§ **Records for this exercise**:
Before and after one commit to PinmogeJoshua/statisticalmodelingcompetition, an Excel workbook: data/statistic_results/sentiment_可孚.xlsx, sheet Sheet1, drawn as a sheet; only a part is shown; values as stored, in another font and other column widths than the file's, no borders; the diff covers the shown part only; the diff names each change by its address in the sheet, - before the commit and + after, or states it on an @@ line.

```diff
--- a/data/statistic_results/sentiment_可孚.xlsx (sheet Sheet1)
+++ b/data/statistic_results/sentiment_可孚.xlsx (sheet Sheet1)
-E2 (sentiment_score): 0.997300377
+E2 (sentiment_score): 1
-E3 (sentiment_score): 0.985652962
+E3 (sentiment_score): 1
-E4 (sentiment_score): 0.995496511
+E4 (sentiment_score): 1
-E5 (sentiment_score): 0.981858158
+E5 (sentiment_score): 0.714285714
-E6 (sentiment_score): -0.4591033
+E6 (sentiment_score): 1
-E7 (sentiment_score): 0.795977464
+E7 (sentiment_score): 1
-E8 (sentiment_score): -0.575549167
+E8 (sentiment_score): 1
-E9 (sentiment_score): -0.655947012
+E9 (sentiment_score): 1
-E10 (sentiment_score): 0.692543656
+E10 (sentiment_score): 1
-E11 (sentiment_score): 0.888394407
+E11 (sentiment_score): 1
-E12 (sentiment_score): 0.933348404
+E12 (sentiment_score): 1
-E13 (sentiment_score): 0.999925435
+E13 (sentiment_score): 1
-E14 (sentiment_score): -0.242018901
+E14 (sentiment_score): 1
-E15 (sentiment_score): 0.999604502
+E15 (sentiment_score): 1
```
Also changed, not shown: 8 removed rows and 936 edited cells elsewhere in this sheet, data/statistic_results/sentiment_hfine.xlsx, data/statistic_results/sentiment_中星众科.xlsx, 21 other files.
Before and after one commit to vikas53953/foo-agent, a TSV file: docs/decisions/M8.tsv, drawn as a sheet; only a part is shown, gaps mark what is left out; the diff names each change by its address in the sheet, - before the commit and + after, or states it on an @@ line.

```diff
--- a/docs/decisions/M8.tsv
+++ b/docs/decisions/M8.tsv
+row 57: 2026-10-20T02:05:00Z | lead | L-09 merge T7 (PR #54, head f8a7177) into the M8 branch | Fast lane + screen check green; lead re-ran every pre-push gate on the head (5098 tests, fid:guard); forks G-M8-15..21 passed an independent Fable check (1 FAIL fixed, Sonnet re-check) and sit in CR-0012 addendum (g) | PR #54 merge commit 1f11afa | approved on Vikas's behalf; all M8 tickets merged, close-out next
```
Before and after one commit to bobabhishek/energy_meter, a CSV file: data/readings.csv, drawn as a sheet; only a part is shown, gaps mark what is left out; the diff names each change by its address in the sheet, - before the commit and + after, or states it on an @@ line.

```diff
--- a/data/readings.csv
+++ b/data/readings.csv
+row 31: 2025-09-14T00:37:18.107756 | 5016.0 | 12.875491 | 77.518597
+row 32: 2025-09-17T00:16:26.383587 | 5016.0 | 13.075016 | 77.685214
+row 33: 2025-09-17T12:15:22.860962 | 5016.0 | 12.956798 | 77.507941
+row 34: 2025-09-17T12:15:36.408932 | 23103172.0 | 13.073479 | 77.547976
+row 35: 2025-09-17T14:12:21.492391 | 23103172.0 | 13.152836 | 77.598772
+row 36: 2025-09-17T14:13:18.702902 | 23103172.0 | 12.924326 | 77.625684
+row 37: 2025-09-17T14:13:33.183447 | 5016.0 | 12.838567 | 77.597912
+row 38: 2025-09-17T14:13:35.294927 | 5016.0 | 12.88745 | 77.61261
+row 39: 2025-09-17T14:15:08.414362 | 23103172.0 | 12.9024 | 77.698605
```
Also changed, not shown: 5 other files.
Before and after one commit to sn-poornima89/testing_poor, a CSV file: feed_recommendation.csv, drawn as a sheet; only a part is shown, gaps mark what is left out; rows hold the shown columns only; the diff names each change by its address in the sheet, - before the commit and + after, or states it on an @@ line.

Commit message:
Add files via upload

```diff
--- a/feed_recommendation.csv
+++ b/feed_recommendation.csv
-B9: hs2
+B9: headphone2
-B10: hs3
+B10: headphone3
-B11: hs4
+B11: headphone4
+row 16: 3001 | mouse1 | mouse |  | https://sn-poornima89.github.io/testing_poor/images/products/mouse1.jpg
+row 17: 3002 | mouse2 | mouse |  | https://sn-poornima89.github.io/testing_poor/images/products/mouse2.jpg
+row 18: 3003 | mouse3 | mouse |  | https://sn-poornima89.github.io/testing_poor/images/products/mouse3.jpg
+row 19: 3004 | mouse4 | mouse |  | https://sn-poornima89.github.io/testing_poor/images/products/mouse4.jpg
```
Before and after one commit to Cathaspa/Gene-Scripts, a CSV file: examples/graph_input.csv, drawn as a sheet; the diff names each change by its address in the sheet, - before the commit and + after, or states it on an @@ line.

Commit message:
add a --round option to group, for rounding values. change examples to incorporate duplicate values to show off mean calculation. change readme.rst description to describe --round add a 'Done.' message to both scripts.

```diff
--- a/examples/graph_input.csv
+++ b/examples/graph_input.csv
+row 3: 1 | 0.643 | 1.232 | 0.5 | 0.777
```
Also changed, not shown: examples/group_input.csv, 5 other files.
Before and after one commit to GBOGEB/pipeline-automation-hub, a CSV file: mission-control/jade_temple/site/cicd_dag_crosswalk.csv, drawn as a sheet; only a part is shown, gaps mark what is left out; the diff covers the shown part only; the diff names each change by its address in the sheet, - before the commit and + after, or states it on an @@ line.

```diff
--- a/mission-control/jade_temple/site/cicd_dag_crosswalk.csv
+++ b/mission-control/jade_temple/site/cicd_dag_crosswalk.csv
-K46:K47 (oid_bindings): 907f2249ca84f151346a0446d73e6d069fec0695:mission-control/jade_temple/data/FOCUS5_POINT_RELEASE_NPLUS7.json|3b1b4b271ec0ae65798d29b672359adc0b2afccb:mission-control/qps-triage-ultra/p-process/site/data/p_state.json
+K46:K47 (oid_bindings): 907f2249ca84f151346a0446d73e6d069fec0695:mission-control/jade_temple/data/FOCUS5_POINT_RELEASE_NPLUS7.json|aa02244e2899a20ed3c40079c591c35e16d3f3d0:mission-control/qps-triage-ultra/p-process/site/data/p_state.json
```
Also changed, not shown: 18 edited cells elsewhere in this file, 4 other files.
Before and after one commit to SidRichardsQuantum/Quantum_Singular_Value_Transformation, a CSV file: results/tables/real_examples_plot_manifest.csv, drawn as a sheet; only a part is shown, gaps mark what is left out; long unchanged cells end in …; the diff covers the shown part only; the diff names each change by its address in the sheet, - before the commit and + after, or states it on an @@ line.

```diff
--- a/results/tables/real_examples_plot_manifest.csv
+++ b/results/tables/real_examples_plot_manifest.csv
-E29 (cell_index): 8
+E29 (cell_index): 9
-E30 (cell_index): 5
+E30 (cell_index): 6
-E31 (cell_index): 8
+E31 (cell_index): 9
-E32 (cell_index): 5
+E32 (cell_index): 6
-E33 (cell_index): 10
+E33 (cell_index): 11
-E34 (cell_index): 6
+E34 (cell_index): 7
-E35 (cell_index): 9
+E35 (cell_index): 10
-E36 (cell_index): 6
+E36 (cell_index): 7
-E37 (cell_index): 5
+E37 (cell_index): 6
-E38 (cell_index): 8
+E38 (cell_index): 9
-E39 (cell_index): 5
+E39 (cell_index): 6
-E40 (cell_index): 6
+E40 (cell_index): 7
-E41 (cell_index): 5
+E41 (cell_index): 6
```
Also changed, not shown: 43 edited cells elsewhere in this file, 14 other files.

§ **Activity**: The records are to be duplicated in full, with every word kept exactly.

§ **Solution below**:
Before and after one commit to PinmogeJoshua/statisticalmodelingcompetition, an Excel workbook: data/statistic_results/sentiment_可孚.xlsx, sheet Sheet1, drawn as a sheet; only a part is shown; values as stored, in another font and other column widths than the file's, no borders; the diff covers the shown part only; the diff names each change by its address in the sheet, - before the commit and + after, or states it on an @@ line.

```diff
--- a/data/statistic_results/sentiment_可孚.xlsx (sheet Sheet1)
+++ b/data/statistic_results/sentiment_可孚.xlsx (sheet Sheet1)
-E2 (sentiment_score): 0.997300377
+E2 (sentiment_score): 1
-E3 (sentiment_score): 0.985652962
+E3 (sentiment_score): 1
-E4 (sentiment_score): 0.995496511
+E4 (sentiment_score): 1
-E5 (sentiment_score): 0.981858158
+E5 (sentiment_score): 0.714285714
-E6 (sentiment_score): -0.4591033
+E6 (sentiment_score): 1
-E7 (sentiment_score): 0.795977464
+E7 (sentiment_score): 1
-E8 (sentiment_score): -0.575549167
+E8 (sentiment_score): 1
-E9 (sentiment_score): -0.655947012
+E9 (sentiment_score): 1
-E10 (sentiment_score): 0.692543656
+E10 (sentiment_score): 1
-E11 (sentiment_score): 0.888394407
+E11 (sentiment_score): 1
-E12 (sentiment_score): 0.933348404
+E12 (sentiment_score): 1
-E13 (sentiment_score): 0.999925435
+E13 (sentiment_score): 1
-E14 (sentiment_score): -0.242018901
+E14 (sentiment_score): 1
-E15 (sentiment_score): 0.999604502
+E15 (sentiment_score): 1
```
Also changed, not shown: 8 removed rows and 936 edited cells elsewhere in this sheet, data/statistic_results/sentiment_hfine.xlsx, data/statistic_results/sentiment_中星众科.xlsx, 21 other files.
Before and after one commit to vikas53953/foo-agent, a TSV file: docs/decisions/M8.tsv, drawn as a sheet; only a part is shown, gaps mark what is left out; the diff names each change by its address in the sheet, - before the commit and + after, or states it on an @@ line.

```diff
--- a/docs/decisions/M8.tsv
+++ b/docs/decisions/M8.tsv
+row 57: 2026-10-20T02:05:00Z | lead | L-09 merge T7 (PR #54, head f8a7177) into the M8 branch | Fast lane + screen check green; lead re-ran every pre-push gate on the head (5098 tests, fid:guard); forks G-M8-15..21 passed an independent Fable check (1 FAIL fixed, Sonnet re-check) and sit in CR-0012 addendum (g) | PR #54 merge commit 1f11afa | approved on Vikas's behalf; all M8 tickets merged, close-out next
```
Before and after one commit to bobabhishek/energy_meter, a CSV file: data/readings.csv, drawn as a sheet; only a part is shown, gaps mark what is left out; the diff names each change by its address in the sheet, - before the commit and + after, or states it on an @@ line.

```diff
--- a/data/readings.csv
+++ b/data/readings.csv
+row 31: 2025-09-14T00:37:18.107756 | 5016.0 | 12.875491 | 77.518597
+row 32: 2025-09-17T00:16:26.383587 | 5016.0 | 13.075016 | 77.685214
+row 33: 2025-09-17T12:15:22.860962 | 5016.0 | 12.956798 | 77.507941
+row 34: 2025-09-17T12:15:36.408932 | 23103172.0 | 13.073479 | 77.547976
+row 35: 2025-09-17T14:12:21.492391 | 23103172.0 | 13.152836 | 77.598772
+row 36: 2025-09-17T14:13:18.702902 | 23103172.0 | 12.924326 | 77.625684
+row 37: 2025-09-17T14:13:33.183447 | 5016.0 | 12.838567 | 77.597912
+row 38: 2025-09-17T14:13:35.294927 | 5016.0 | 12.88745 | 77.61261
+row 39: 2025-09-17T14:15:08.414362 | 23103172.0 | 12.9024 | 77.698605
```
Also changed, not shown: 5 other files.
Before and after one commit to sn-poornima89/testing_poor, a CSV file: feed_recommendation.csv, drawn as a sheet; only a part is shown, gaps mark what is left out; rows hold the shown columns only; the diff names each change by its address in the sheet, - before the commit and + after, or states it on an @@ line.

Commit message:
Add files via upload

```diff
--- a/feed_recommendation.csv
+++ b/feed_recommendation.csv
-B9: hs2
+B9: headphone2
-B10: hs3
+B10: headphone3
-B11: hs4
+B11: headphone4
+row 16: 3001 | mouse1 | mouse |  | https://sn-poornima89.github.io/testing_poor/images/products/mouse1.jpg
+row 17: 3002 | mouse2 | mouse |  | https://sn-poornima89.github.io/testing_poor/images/products/mouse2.jpg
+row 18: 3003 | mouse3 | mouse |  | https://sn-poornima89.github.io/testing_poor/images/products/mouse3.jpg
+row 19: 3004 | mouse4 | mouse |  | https://sn-poornima89.github.io/testing_poor/images/products/mouse4.jpg
```
Before and after one commit to Cathaspa/Gene-Scripts, a CSV file: examples/graph_input.csv, drawn as a sheet; the diff names each change by its address in the sheet, - before the commit and + after, or states it on an @@ line.

Commit message:
add a --round option to group, for rounding values. change examples to incorporate duplicate values to show off mean calculation. change readme.rst description to describe --round add a 'Done.' message to both scripts.

```diff
--- a/examples/graph_input.csv
+++ b/examples/graph_input.csv
+row 3: 1 | 0.643 | 1.232 | 0.5 | 0.777
```
Also changed, not shown: examples/group_input.csv, 5 other files.
Before and after one commit to GBOGEB/pipeline-automation-hub, a CSV file: mission-control/jade_temple/site/cicd_dag_crosswalk.csv, drawn as a sheet; only a part is shown, gaps mark what is left out; the diff covers the shown part only; the diff names each change by its address in the sheet, - before the commit and + after, or states it on an @@ line.

```diff
--- a/mission-control/jade_temple/site/cicd_dag_crosswalk.csv
+++ b/mission-control/jade_temple/site/cicd_dag_crosswalk.csv
-K46:K47 (oid_bindings): 907f2249ca84f151346a0446d73e6d069fec0695:mission-control/jade_temple/data/FOCUS5_POINT_RELEASE_NPLUS7.json|3b1b4b271ec0ae65798d29b672359adc0b2afccb:mission-control/qps-triage-ultra/p-process/site/data/p_state.json
+K46:K47 (oid_bindings): 907f2249ca84f151346a0446d73e6d069fec0695:mission-control/jade_temple/data/FOCUS5_POINT_RELEASE_NPLUS7.json|aa02244e2899a20ed3c40079c591c35e16d3f3d0:mission-control/qps-triage-ultra/p-process/site/data/p_state.json
```
Also changed, not shown: 18 edited cells elsewhere in this file, 4 other files.
Before and after one commit to SidRichardsQuantum/Quantum_Singular_Value_Transformation, a CSV file: results/tables/real_examples_plot_manifest.csv, drawn as a sheet; only a part is shown, gaps mark what is left out; long unchanged cells end in …; the diff covers the shown part only; the diff names each change by its address in the sheet, - before the commit and + after, or states it on an @@ line.

```diff
--- a/results/tables/real_examples_plot_manifest.csv
+++ b/results/tables/real_examples_plot_manifest.csv
-E29 (cell_index): 8
+E29 (cell_index): 9
-E30 (cell_index): 5
+E30 (cell_index): 6
-E31 (cell_index): 8
+E31 (cell_index): 9
-E32 (cell_index): 5
+E32 (cell_index): 6
-E33 (cell_index): 10
+E33 (cell_index): 11
-E34 (cell_index): 6
+E34 (cell_index): 7
-E35 (cell_index): 9
+E35 (cell_index): 10
-E36 (cell_index): 6
+E36 (cell_index): 7
-E37 (cell_index): 5
+E37 (cell_index): 6
-E38 (cell_index): 8
+E38 (cell_index): 9
-E39 (cell_index): 5
+E39 (cell_index): 6
-E40 (cell_index): 6
+E40 (cell_index): 7
-E41 (cell_index): 5
+E41 (cell_index): 6
```
Also changed, not shown: 43 edited cells elsewhere in this file, 14 other files.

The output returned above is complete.